◆ **What you will do**:
Should a line in the entries below contain "background", return that line.

◆ **Information**:
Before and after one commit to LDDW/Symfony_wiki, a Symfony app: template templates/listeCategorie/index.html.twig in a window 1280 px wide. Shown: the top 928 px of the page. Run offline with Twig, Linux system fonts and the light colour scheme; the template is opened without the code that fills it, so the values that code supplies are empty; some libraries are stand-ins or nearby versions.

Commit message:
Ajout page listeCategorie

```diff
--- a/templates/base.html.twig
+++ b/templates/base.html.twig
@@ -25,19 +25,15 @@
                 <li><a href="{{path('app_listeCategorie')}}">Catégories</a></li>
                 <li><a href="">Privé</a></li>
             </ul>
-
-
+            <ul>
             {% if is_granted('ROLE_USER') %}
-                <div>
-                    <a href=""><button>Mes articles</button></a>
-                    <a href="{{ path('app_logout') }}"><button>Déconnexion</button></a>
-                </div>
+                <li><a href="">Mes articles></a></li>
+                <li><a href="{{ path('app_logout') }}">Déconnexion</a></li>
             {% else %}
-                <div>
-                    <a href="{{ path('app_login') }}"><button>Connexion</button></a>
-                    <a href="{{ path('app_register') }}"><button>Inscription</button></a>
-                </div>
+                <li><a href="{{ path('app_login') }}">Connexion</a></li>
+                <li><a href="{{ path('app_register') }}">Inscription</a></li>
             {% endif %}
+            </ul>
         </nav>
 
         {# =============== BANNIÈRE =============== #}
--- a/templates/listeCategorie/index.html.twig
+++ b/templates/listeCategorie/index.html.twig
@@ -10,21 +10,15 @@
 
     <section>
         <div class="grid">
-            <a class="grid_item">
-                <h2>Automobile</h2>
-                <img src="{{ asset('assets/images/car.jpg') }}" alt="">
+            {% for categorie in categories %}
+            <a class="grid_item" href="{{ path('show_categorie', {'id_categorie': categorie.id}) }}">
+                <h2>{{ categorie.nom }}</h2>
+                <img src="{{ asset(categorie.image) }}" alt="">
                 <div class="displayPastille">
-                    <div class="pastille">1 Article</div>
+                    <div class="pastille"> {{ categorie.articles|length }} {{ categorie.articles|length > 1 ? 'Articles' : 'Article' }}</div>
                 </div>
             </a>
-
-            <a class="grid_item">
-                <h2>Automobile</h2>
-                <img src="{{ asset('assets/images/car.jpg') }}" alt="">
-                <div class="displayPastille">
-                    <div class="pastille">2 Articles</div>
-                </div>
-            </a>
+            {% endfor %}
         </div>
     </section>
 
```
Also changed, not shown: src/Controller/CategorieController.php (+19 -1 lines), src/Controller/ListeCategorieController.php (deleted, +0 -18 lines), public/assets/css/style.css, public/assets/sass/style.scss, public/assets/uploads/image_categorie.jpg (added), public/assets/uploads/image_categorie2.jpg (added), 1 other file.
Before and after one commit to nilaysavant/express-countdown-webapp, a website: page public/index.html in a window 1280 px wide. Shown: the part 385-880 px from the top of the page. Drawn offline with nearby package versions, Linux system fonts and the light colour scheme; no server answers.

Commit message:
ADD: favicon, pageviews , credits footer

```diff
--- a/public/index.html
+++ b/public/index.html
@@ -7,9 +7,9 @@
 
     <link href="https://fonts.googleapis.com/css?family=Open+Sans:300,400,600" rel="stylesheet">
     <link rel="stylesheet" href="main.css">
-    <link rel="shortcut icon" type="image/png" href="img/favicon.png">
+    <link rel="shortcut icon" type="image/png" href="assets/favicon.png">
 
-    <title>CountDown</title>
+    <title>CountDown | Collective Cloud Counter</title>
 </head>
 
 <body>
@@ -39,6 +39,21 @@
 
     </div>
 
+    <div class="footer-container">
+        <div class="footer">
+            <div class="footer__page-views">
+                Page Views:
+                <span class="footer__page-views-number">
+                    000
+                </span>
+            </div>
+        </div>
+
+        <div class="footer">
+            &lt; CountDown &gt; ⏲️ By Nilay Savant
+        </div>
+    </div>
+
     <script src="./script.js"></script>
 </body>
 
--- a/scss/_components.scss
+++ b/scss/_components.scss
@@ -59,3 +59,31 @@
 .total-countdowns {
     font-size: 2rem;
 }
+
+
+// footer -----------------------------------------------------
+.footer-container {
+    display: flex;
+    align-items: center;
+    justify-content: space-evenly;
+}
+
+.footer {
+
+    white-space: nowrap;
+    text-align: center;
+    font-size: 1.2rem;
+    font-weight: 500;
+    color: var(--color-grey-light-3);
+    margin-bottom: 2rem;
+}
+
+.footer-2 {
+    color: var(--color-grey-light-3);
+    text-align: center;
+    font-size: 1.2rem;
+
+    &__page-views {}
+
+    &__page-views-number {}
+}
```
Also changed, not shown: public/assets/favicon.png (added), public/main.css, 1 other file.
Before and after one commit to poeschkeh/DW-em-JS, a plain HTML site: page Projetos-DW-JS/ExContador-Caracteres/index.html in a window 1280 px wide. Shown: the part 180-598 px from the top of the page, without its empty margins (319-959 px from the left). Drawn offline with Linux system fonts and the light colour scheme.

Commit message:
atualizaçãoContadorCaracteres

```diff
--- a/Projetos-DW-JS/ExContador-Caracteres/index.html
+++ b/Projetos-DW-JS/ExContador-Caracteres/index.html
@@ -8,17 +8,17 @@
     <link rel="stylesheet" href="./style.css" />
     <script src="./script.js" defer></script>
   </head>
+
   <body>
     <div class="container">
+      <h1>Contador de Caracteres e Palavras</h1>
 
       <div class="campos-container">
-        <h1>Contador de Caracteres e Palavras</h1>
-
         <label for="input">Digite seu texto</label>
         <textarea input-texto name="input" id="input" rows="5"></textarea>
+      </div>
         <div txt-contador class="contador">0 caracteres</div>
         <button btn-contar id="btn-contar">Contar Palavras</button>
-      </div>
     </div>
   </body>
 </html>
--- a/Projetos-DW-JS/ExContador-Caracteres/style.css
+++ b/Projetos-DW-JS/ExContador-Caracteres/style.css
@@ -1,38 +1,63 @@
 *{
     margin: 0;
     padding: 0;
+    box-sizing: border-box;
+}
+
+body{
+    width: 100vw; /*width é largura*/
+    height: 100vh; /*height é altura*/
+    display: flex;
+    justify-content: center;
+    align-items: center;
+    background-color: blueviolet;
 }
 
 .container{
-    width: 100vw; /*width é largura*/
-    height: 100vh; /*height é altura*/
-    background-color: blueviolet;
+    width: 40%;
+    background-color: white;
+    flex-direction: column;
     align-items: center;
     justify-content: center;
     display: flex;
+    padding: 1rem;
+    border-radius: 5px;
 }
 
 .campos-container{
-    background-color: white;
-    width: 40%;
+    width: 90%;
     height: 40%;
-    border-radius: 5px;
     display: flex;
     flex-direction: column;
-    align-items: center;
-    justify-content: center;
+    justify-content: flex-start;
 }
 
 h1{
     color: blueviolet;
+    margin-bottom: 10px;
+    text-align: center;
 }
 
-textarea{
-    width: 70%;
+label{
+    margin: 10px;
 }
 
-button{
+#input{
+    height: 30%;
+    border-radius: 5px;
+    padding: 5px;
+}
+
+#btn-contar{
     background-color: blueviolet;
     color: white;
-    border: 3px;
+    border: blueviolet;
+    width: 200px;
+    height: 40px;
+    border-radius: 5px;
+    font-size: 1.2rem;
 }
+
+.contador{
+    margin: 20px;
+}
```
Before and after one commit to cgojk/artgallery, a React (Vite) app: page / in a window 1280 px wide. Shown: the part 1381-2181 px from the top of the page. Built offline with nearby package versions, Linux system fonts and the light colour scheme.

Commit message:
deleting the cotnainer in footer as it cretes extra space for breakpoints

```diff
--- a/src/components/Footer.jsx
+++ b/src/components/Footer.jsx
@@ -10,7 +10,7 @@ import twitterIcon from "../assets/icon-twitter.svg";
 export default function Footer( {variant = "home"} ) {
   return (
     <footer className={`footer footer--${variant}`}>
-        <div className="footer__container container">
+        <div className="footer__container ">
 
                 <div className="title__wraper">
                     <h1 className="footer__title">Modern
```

◆ **Task output**:
+    background-color: blueviolet;
-    background-color: blueviolet;
+    background-color: white;
-    background-color: white;
     background-color: blueviolet;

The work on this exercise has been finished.